Items from a data source
★ ★ ★ ★ ★ ★ ★
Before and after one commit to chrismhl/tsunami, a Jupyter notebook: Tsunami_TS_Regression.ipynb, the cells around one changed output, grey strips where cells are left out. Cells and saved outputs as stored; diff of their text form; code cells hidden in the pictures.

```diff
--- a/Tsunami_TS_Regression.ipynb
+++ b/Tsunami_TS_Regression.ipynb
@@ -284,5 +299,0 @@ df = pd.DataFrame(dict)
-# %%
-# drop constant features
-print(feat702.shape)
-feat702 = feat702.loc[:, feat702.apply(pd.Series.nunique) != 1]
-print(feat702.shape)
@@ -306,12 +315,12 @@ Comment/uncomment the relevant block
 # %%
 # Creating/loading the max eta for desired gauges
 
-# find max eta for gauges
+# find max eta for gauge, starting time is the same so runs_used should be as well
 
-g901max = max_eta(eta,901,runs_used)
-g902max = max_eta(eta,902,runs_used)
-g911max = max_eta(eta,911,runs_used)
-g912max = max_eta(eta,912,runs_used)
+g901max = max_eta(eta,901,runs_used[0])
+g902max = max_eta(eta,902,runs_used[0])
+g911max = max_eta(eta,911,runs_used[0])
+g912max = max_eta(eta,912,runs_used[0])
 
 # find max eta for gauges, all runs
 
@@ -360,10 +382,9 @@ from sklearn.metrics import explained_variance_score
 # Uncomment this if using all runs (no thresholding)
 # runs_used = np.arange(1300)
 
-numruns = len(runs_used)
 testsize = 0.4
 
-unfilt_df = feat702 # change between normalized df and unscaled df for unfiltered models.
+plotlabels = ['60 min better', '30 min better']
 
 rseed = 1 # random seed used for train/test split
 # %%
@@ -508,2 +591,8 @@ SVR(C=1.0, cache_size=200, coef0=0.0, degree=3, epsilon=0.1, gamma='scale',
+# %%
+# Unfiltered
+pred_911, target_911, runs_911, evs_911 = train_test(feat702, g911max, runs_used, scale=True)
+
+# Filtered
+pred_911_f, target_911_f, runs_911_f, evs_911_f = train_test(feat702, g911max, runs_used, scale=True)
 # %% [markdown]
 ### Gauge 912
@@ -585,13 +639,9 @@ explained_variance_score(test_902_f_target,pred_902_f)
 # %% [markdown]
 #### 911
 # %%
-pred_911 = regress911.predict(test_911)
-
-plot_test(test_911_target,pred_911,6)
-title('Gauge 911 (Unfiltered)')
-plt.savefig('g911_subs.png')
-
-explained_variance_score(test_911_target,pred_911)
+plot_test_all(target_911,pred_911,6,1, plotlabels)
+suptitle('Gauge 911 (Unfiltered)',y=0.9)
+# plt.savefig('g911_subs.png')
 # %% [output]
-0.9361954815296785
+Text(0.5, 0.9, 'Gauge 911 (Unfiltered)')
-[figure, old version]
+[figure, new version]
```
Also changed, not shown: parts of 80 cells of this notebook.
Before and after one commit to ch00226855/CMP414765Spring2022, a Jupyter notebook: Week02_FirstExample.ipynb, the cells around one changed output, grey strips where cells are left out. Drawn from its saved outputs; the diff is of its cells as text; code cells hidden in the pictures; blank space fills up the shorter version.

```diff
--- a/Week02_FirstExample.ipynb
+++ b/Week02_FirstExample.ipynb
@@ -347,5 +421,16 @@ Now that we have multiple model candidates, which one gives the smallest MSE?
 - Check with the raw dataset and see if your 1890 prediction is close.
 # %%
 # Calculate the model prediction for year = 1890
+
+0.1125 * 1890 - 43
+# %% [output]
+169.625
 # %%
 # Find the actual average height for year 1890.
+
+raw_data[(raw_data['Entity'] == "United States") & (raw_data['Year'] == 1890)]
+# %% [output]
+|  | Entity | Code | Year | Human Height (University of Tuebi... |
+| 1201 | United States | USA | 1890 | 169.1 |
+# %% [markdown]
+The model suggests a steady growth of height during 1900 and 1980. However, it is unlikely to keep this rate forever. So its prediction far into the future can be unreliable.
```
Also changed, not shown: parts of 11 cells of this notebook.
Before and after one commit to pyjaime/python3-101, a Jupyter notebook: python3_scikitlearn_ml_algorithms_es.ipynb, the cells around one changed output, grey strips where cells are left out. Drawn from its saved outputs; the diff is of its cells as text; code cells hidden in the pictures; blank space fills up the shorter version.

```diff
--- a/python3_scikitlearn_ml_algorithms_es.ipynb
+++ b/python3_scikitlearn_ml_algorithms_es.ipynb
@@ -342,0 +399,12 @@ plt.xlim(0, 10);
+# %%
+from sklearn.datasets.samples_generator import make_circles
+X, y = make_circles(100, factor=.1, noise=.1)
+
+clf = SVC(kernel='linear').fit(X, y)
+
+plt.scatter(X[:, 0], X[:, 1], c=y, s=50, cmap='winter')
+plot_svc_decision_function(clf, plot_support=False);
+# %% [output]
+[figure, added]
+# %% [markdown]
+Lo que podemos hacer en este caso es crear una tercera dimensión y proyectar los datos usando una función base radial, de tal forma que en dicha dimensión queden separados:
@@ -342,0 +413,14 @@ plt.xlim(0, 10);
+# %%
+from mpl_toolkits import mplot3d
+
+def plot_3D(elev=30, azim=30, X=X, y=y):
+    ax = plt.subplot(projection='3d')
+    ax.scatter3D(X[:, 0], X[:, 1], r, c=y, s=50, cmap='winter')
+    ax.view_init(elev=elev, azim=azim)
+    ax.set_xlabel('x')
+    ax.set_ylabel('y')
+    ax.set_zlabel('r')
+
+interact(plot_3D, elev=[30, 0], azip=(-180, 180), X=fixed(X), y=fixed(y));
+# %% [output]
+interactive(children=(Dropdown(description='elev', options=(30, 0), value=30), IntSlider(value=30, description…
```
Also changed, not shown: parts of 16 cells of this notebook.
★ ★ ★ ★ ★ ★ ★
WHAT TO PRODUCE.
Exact copies of all the entries above are required.

TASK OUTPUT.
Before and after one commit to chrismhl/tsunami, a Jupyter notebook: Tsunami_TS_Regression.ipynb, the cells around one changed output, grey strips where cells are left out. Cells and saved outputs as stored; diff of their text form; code cells hidden in the pictures.

```diff
--- a/Tsunami_TS_Regression.ipynb
+++ b/Tsunami_TS_Regression.ipynb
@@ -284,5 +299,0 @@ df = pd.DataFrame(dict)
-# %%
-# drop constant features
-print(feat702.shape)
-feat702 = feat702.loc[:, feat702.apply(pd.Series.nunique) != 1]
-print(feat702.shape)
@@ -306,12 +315,12 @@ Comment/uncomment the relevant block
 # %%
 # Creating/loading the max eta for desired gauges
 
-# find max eta for gauges
+# find max eta for gauge, starting time is the same so runs_used should be as well
 
-g901max = max_eta(eta,901,runs_used)
-g902max = max_eta(eta,902,runs_used)
-g911max = max_eta(eta,911,runs_used)
-g912max = max_eta(eta,912,runs_used)
+g901max = max_eta(eta,901,runs_used[0])
+g902max = max_eta(eta,902,runs_used[0])
+g911max = max_eta(eta,911,runs_used[0])
+g912max = max_eta(eta,912,runs_used[0])
 
 # find max eta for gauges, all runs
 
@@ -360,10 +382,9 @@ from sklearn.metrics import explained_variance_score
 # Uncomment this if using all runs (no thresholding)
 # runs_used = np.arange(1300)
 
-numruns = len(runs_used)
 testsize = 0.4
 
-unfilt_df = feat702 # change between normalized df and unscaled df for unfiltered models.
+plotlabels = ['60 min better', '30 min better']
 
 rseed = 1 # random seed used for train/test split
 # %%
@@ -508,2 +591,8 @@ SVR(C=1.0, cache_size=200, coef0=0.0, degree=3, epsilon=0.1, gamma='scale',
+# %%
+# Unfiltered
+pred_911, target_911, runs_911, evs_911 = train_test(feat702, g911max, runs_used, scale=True)
+
+# Filtered
+pred_911_f, target_911_f, runs_911_f, evs_911_f = train_test(feat702, g911max, runs_used, scale=True)
 # %% [markdown]
 ### Gauge 912
@@ -585,13 +639,9 @@ explained_variance_score(test_902_f_target,pred_902_f)
 # %% [markdown]
 #### 911
 # %%
-pred_911 = regress911.predict(test_911)
-
-plot_test(test_911_target,pred_911,6)
-title('Gauge 911 (Unfiltered)')
-plt.savefig('g911_subs.png')
-
-explained_variance_score(test_911_target,pred_911)
+plot_test_all(target_911,pred_911,6,1, plotlabels)
+suptitle('Gauge 911 (Unfiltered)',y=0.9)
+# plt.savefig('g911_subs.png')
 # %% [output]
-0.9361954815296785
+Text(0.5, 0.9, 'Gauge 911 (Unfiltered)')
-[figure, old version]
+[figure, new version]
```
Also changed, not shown: parts of 80 cells of this notebook.
Before and after one commit to ch00226855/CMP414765Spring2022, a Jupyter notebook: Week02_FirstExample.ipynb, the cells around one changed output, grey strips where cells are left out. Drawn from its saved outputs; the diff is of its cells as text; code cells hidden in the pictures; blank space fills up the shorter version.

```diff
--- a/Week02_FirstExample.ipynb
+++ b/Week02_FirstExample.ipynb
@@ -347,5 +421,16 @@ Now that we have multiple model candidates, which one gives the smallest MSE?
 - Check with the raw dataset and see if your 1890 prediction is close.
 # %%
 # Calculate the model prediction for year = 1890
+
+0.1125 * 1890 - 43
+# %% [output]
+169.625
 # %%
 # Find the actual average height for year 1890.
+
+raw_data[(raw_data['Entity'] == "United States") & (raw_data['Year'] == 1890)]
+# %% [output]
+|  | Entity | Code | Year | Human Height (University of Tuebi... |
+| 1201 | United States | USA | 1890 | 169.1 |
+# %% [markdown]
+The model suggests a steady growth of height during 1900 and 1980. However, it is unlikely to keep this rate forever. So its prediction far into the future can be unreliable.
```
Also changed, not shown: parts of 11 cells of this notebook.
Before and after one commit to pyjaime/python3-101, a Jupyter notebook: python3_scikitlearn_ml_algorithms_es.ipynb, the cells around one changed output, grey strips where cells are left out. Drawn from its saved outputs; the diff is of its cells as text; code cells hidden in the pictures; blank space fills up the shorter version.

```diff
--- a/python3_scikitlearn_ml_algorithms_es.ipynb
+++ b/python3_scikitlearn_ml_algorithms_es.ipynb
@@ -342,0 +399,12 @@ plt.xlim(0, 10);
+# %%
+from sklearn.datasets.samples_generator import make_circles
+X, y = make_circles(100, factor=.1, noise=.1)
+
+clf = SVC(kernel='linear').fit(X, y)
+
+plt.scatter(X[:, 0], X[:, 1], c=y, s=50, cmap='winter')
+plot_svc_decision_function(clf, plot_support=False);
+# %% [output]
+[figure, added]
+# %% [markdown]
+Lo que podemos hacer en este caso es crear una tercera dimensión y proyectar los datos usando una función base radial, de tal forma que en dicha dimensión queden separados:
@@ -342,0 +413,14 @@ plt.xlim(0, 10);
+# %%
+from mpl_toolkits import mplot3d
+
+def plot_3D(elev=30, azim=30, X=X, y=y):
+    ax = plt.subplot(projection='3d')
+    ax.scatter3D(X[:, 0], X[:, 1], r, c=y, s=50, cmap='winter')
+    ax.view_init(elev=elev, azim=azim)
+    ax.set_xlabel('x')
+    ax.set_ylabel('y')
+    ax.set_zlabel('r')
+
+interact(plot_3D, elev=[30, 0], azip=(-180, 180), X=fixed(X), y=fixed(y));
+# %% [output]
+interactive(children=(Dropdown(description='elev', options=(30, 0), value=30), IntSlider(value=30, description…
```
Also changed, not shown: parts of 16 cells of this notebook.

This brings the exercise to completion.